“What about the women over 60?” I asked.

“Oh, there will be a few of you, girl,” she said. “You’ll be required to take at least three classes a week and they’re open to everyone. People drop in and out however that works for them.”

I glanced around the gym where a bunch of twenty- and thirty-somethings in clothes as tight as their bodies lifted weights, ran on treadmills, or climbed stairs in place. Their taut skin gleamed with a sheen of sweat. My dreams of a supportive group of women like me evaporated.

“HIT is the only way to lose weight,” Venus said. “The classes are kinda like P90X.”

I’d seen the infomercials full of hard bodies and lots of sweat. Those workouts involved a variety of maneuvers that were INTENSE. “P90X?” I repeated.
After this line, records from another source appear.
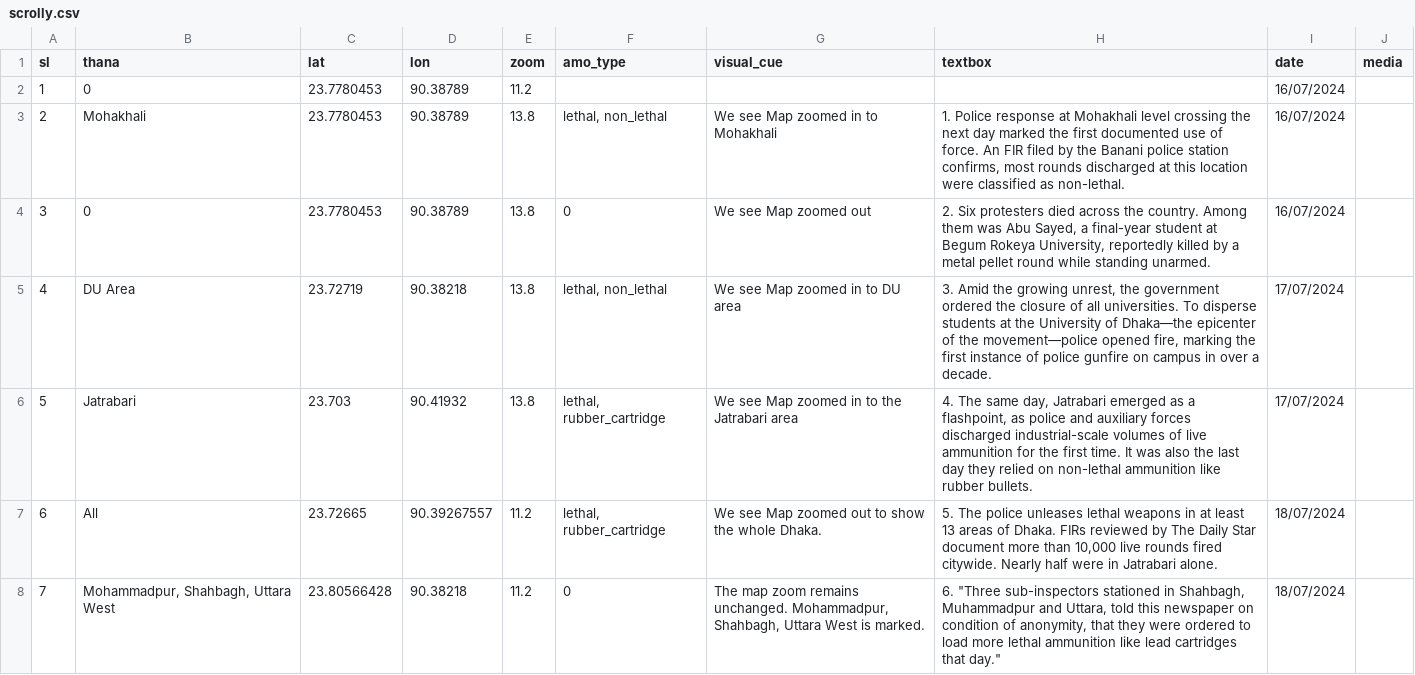
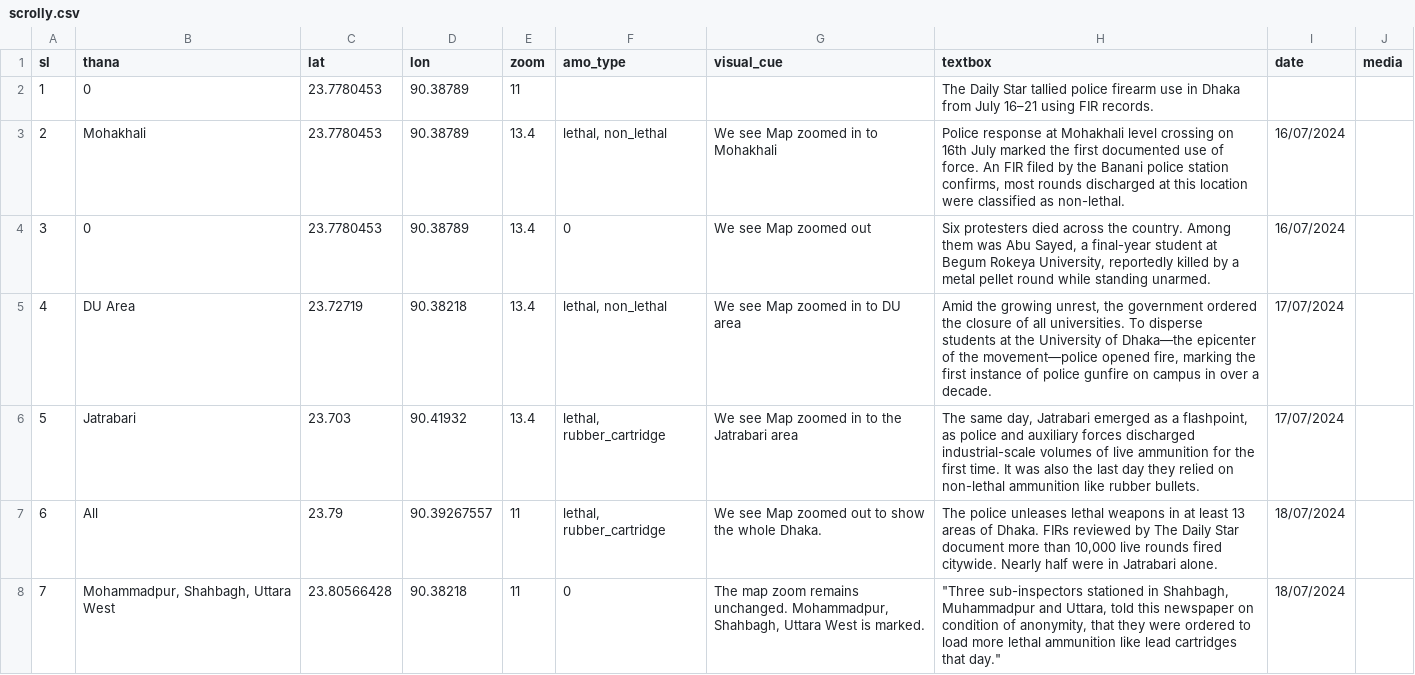
Before and after one commit to muimran/police_story_ds, a CSV file: build/scrolly.csv, drawn as a sheet; only a part is shown; the diff covers the shown part only.

```diff
--- a/build/scrolly.csv
+++ b/build/scrolly.csv
@@ -1,8 +1,8 @@
 sl,thana,lat,lon,zoom,amo_type,visual_cue,textbox,date,media
-1,0,23.7780453,90.38789,11.2,,,,16/07/2024,
-2,Mohakhali,23.7780453,90.38789,13.8,"lethal, non_lethal",We see Map zoomed in to Mohakhali,"1. Police response at Mohakhali level crossing the next day marked the first documented use of force. An FIR filed by the Banani police station confirms, most rounds discharged at this location were classified as non-lethal.",16/07/2024,
-3,0,23.7780453,90.38789,13.8,0,We see Map zoomed out,"2. Six protesters died across the country. Among them was Abu Sayed, a final-year student at Begum Rokeya University, reportedly killed by a metal pellet round while standing unarmed.",16/07/2024,
-4,DU Area,23.72719,90.38218,13.8,"lethal, non_lethal",We see Map zoomed in to DU area,"3. Amid the growing unrest, the government ordered the closure of all universities. To disperse students at the University of Dhaka—the epicenter of the movement—police opened fire, marking the first instance of police gunfire on campus in over a decade.",17/07/2024,
-5,Jatrabari,23.703,90.41932,13.8,"lethal, rubber_cartridge",We see Map zoomed in to the Jatrabari area,"4. The same day, Jatrabari emerged as a flashpoint, as police and auxiliary forces discharged industrial-scale volumes of live ammunition for the first time. It was also the last day they relied on non-lethal ammunition like rubber bullets.",17/07/2024,
-6,All,23.72665,90.39267557,11.2,"lethal, rubber_cartridge",We see Map zoomed out to show the whole Dhaka.,"5. The police unleases lethal weapons in at least 13 areas of Dhaka. FIRs reviewed by The Daily Star document more than 10,000 live rounds fired citywide. Nearly half were in Jatrabari alone.",18/07/2024,
-7,"Mohammadpur, Shahbagh, Uttara West",23.80566428,90.38218,11.2,0,"The map zoom remains unchanged. Mohammadpur, Shahbagh, Uttara West is marked.","6. ""Three sub-inspectors stationed in Shahbagh, Muhammadpur and Uttara, told this newspaper on condition of anonymity, that they were ordered to load more lethal ammunition like lead cartridges that day.""",18/07/2024,
+1,0,23.7780453,90.38789,11,,,The Daily Star tallied police firearm use in Dhaka from July 16–21 using FIR records.,,
+2,Mohakhali,23.7780453,90.38789,13.4,"lethal, non_lethal",We see Map zoomed in to Mohakhali,"Police response at Mohakhali level crossing on 16th July marked the first documented use of force. An FIR filed by the Banani police station confirms, most rounds discharged at this location were classified as non-lethal.",16/07/2024,
+3,0,23.7780453,90.38789,13.4,0,We see Map zoomed out,"Six protesters died across the country. Among them was Abu Sayed, a final-year student at Begum Rokeya University, reportedly killed by a metal pellet round while standing unarmed.",16/07/2024,
+4,DU Area,23.72719,90.38218,13.4,"lethal, non_lethal",We see Map zoomed in to DU area,"Amid the growing unrest, the government ordered the closure of all universities. To disperse students at the University of Dhaka—the epicenter of the movement—police opened fire, marking the first instance of police gunfire on campus in over a decade.",17/07/2024,
+5,Jatrabari,23.703,90.41932,13.4,"lethal, rubber_cartridge",We see Map zoomed in to the Jatrabari area,"The same day, Jatrabari emerged as a flashpoint, as police and auxiliary forces discharged industrial-scale volumes of live ammunition for the first time. It was also the last day they relied on non-lethal ammunition like rubber bullets.",17/07/2024,
+6,All,23.79,90.39267557,11,"lethal, rubber_cartridge",We see Map zoomed out to show the whole Dhaka.,"The police unleases lethal weapons in at least 13 areas of Dhaka. FIRs reviewed by The Daily Star document more than 10,000 live rounds fired citywide. Nearly half were in Jatrabari alone.",18/07/2024,
+7,"Mohammadpur, Shahbagh, Uttara West",23.80566428,90.38218,11,0,"The map zoom remains unchanged. Mohammadpur, Shahbagh, Uttara West is marked.","""Three sub-inspectors stationed in Shahbagh, Muhammadpur and Uttara, told this newspaper on condition of anonymity, that they were ordered to load more lethal ammunition like lead cartridges that day.""",18/07/2024,
```
Also changed, not shown: 1 added row and 14 edited cells elsewhere in this file, static/scrolly.csv, 48 other files.
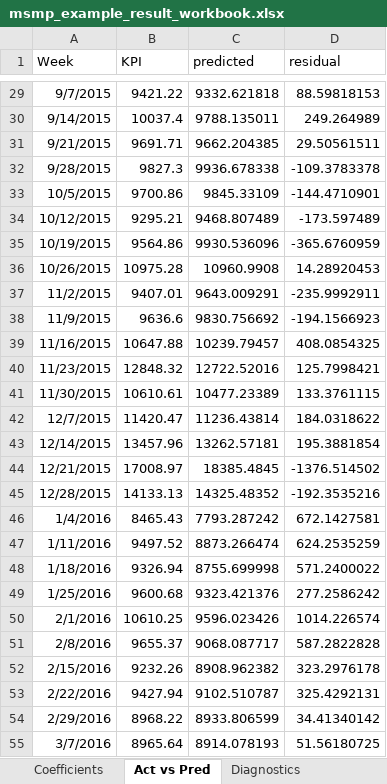
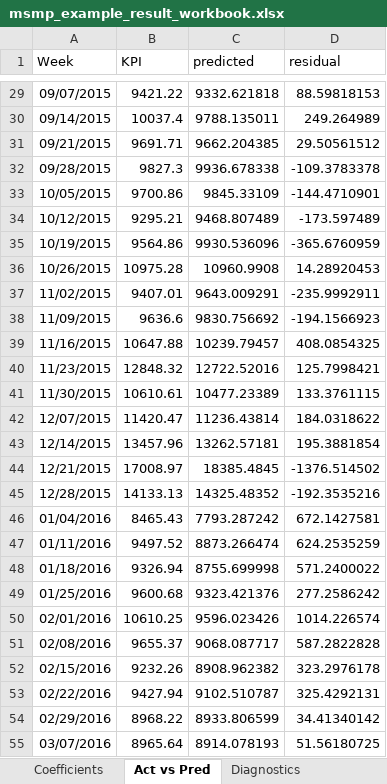
Before and after one commit to omgchdata/mmm_usa_codebase, an Excel workbook: msmp_example/output/msmp_example_result_workbook.xlsx, sheet Act vs Pred, drawn as a sheet; only a part is shown, gaps mark what is left out; values as stored, in another font and other column widths than the file's, no borders; the diff covers the shown part only; the diff names each change by its address in the sheet, - before the commit and + after, or states it on an @@ line.

```diff
--- a/msmp_example/output/msmp_example_result_workbook.xlsx (sheet Act vs Pred)
+++ b/msmp_example/output/msmp_example_result_workbook.xlsx (sheet Act vs Pred)
-A29 (Week): 9/7/2015
+A29 (Week): 09/07/2015
-A30 (Week): 9/14/2015
+A30 (Week): 09/14/2015
-A31 (Week): 9/21/2015
+A31 (Week): 09/21/2015
-D31 (residual): 29.50561511
+D31 (residual): 29.50561512
-A32 (Week): 9/28/2015
+A32 (Week): 09/28/2015
-A33 (Week): 10/5/2015
+A33 (Week): 10/05/2015
-A37 (Week): 11/2/2015
+A37 (Week): 11/02/2015
-A38 (Week): 11/9/2015
+A38 (Week): 11/09/2015
-A42 (Week): 12/7/2015
+A42 (Week): 12/07/2015
-A46 (Week): 1/4/2016
+A46 (Week): 01/04/2016
-A47 (Week): 1/11/2016
+A47 (Week): 01/11/2016
-A48 (Week): 1/18/2016
+A48 (Week): 01/18/2016
-A49 (Week): 1/25/2016
+A49 (Week): 01/25/2016
-A50 (Week): 2/1/2016
+A50 (Week): 02/01/2016
-A51 (Week): 2/8/2016
+A51 (Week): 02/08/2016
-A52 (Week): 2/15/2016
+A52 (Week): 02/15/2016
-A53 (Week): 2/22/2016
+A53 (Week): 02/22/2016
-A54 (Week): 2/29/2016
+A54 (Week): 02/29/2016
-A55 (Week): 3/7/2016
+A55 (Week): 03/07/2016
```
Also changed, not shown: 80 edited cells elsewhere in this sheet, sheet Decomps, sheet Decomp_compare, 6 other files.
Venus shrugged. “Kinda.”

Suddenly, the goals that had begun to take shape with Venus’s first motivating text seemed impossible. This wasn’t what I’d imagined. Remembering the painful joint problem that had left me unable to walk for more than a week two autumns ago, I knew this particular challenge wasn’t for me. That’s because I know myself. Not wanting to look weak or call attention to myself, I’d work so hard to keep up with a bunch of youngsters in Spandex that I’d end up hurting myself. I’d crush my goals all right—in self-defeat.

Venus must have sensed me wavering. “Don’t let your mind hold you back,” she said, probably as she had a thousand times. . . . Even so, I wondered if I should go ahead. She’d spent her time to sell her product.

She winked. “A few classes with our coaches and you’ll crush your goals.”

I imagined the coaches like sinewy P90X drill sergeants in tight shirts, barking orders, pushing me to perform.

Gir-ril,” Venus chirped. “That modeling contract is waiting for you!”

Modeling contract? More like a heating pad and a walker. I laughed. “I’ll need to think about it.”

Immediately, Venus stood. She knew I wasn’t going to fork over the $300. “Well, thanks for coming in,” she said, ushering me toward the door.

“No, thank you,” I replied, glad she didn’t persist. I exited the humid confines of the gym and stepped into the sunlight.

Not a failure

While the program wasn’t quite what the advertisement had presented, it wasn’t all a loss. Just by entertaining the idea of joining a gym and a fitness group, I’d pushed my boundaries. Attending the orientation built my confidence, made me feel alive, and even more eager to get myself back in tip-top shape—on my own terms. That means getting back to my active lifestyle (swimming, hiking in beautiful places, daily walks. . . ).

Knowing what’s right for you, accepting yourself even when someone pushes their own agenda, is another way to press past boundaries. I wonder how many 60+ women clicked “join” and attended an orientation with the same fantasy as me? Especially after all the months of Covid-19 restrictions, how many long for the camaraderie of like-minded, age-similar people to cheer each other on? Some may feel cornered, end up paying the fee, and then not follow through.

I didn’t join the fitness challenge, but this wasn’t a failure. Rather, by admitting my limitations and honoring my intuition, I built my interior strength. I may have gone in with the goal of more physical strength but I gained emotional fortitude in the process.

Your Turn

By pushing past my boundaries, I see myself as strong in a whole new way. Proving to ourselves that we can step beyond our comfort zone helps us hold a new vision for ourselves going forward. How about you? Is it time to break out of your comfort zone, build confidence, and see yourself in new and inspiring ways? I’ll answer for you: YES!

Some of you already successfully do this. I hope you’ll leave comments and share how you estranged parents get out of your comfort zone and reap the benefits. For those in the planning stage: How will you push past your comfort zone and expand your boundaries? For some of you, that will mean learning to say “no,” and stop people-pleasing. Others will have physical goals for better health. Some may need to take a step for emotional self-care.

What will you try, what are your fears, and how will you overcome them? Later, you can report back with your insights and wins, and that will inspire even more estranged parents. Let’s cheer each other on!

Related Reading:

Abandoned parents: Are you chewing?

Estranged parents: Going batty?

Estrangement: Parents, use weepy days for your own good.